|This is a section through a mulberry log. Somehow it seemed like an appropriate, G-rated, picture to lead this essay.|
Completely ignoring culture, what would it take to fix the "fecalized environment"?
The state-of-the art is activated sludge bio-degradation of human wastes. The wastewater, a slurry of water and "other stuff" is run into a settling pond. The "other stuff" is quantified in terms of Biological Oxygen Demand or BOD. BOD is the amount of oxygen that the slurry would suck out of the water if it were dumped into a river. That loss of oxygen typically results in fish kills.
Approximately half of the BOD is removed from the wastewater after 24 hours in a settling pond. The liquid is then sent to ponds where air is forced into the water. Some systems use bubblers, others use paddlewheels or vertical turbines. Some use jets of water to entrain air bubbles, much like a Jacuzzi.
Finally, the water is treated with chlorine or UV light and released to the wild.
How much power does it take?
|A significant portion of Senegal's electrical production is from hydroelectric sources. Once exploited, it is rarely possible to "scale up" the production at a site.|
|Senegal is not even that bad, relatively speaking.|
The average African produces twice as much fecal material as the average North American due to the higher fiber content of their food. Constipation is rarely a problem in Africa. That equates to about 0.25 lbs of fecal dry matter per person per day.
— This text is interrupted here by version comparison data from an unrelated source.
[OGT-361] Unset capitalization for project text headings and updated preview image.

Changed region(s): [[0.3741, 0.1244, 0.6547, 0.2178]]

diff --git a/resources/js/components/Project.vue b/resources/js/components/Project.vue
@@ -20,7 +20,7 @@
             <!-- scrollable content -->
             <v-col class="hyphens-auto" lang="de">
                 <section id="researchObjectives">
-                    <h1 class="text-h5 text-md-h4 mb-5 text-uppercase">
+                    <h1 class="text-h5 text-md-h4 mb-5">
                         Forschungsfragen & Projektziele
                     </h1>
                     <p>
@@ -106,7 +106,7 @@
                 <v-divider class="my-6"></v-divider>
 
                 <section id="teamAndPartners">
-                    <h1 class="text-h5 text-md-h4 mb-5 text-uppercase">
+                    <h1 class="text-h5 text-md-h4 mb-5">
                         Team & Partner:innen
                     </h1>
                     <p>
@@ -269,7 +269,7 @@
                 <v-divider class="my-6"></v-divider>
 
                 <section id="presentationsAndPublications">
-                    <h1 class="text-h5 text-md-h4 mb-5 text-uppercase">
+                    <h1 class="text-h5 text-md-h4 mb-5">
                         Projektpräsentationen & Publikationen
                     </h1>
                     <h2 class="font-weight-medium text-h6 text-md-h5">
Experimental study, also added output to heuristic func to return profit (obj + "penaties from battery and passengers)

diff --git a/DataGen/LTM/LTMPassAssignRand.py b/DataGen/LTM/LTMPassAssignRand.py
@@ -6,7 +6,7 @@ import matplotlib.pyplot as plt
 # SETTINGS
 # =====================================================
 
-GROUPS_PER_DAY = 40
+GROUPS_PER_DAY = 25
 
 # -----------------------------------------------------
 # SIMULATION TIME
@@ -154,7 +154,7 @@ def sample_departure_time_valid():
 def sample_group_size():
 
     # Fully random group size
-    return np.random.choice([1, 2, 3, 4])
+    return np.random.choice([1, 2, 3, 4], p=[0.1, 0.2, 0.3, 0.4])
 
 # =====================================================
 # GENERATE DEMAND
According to the Army Corp of Engineers it takes between 0.20 kW-hrs and 0.55 kW-hrs to deliver the air necessary to digest one pound of BOD. That means that simply injecting the air in the activated sludge digester would consume 0.05 kW-hrs per person per day. (0.25 lbs/person X 0.5 left in the settling pond X 0.40 kW-hrs)
That is 10% of the electrical produced in Senegal for just one stage of the wastewater treatment.
One reason shithole countries are shithole countries is because they have almost no economy. Technology is a wonderful thing but it stands on a foundation of infrastructure...including electrical production. To provide a useful frame-of-reference, the average electrical consumption in the US is about 65 times as much, per person, as in Senegal.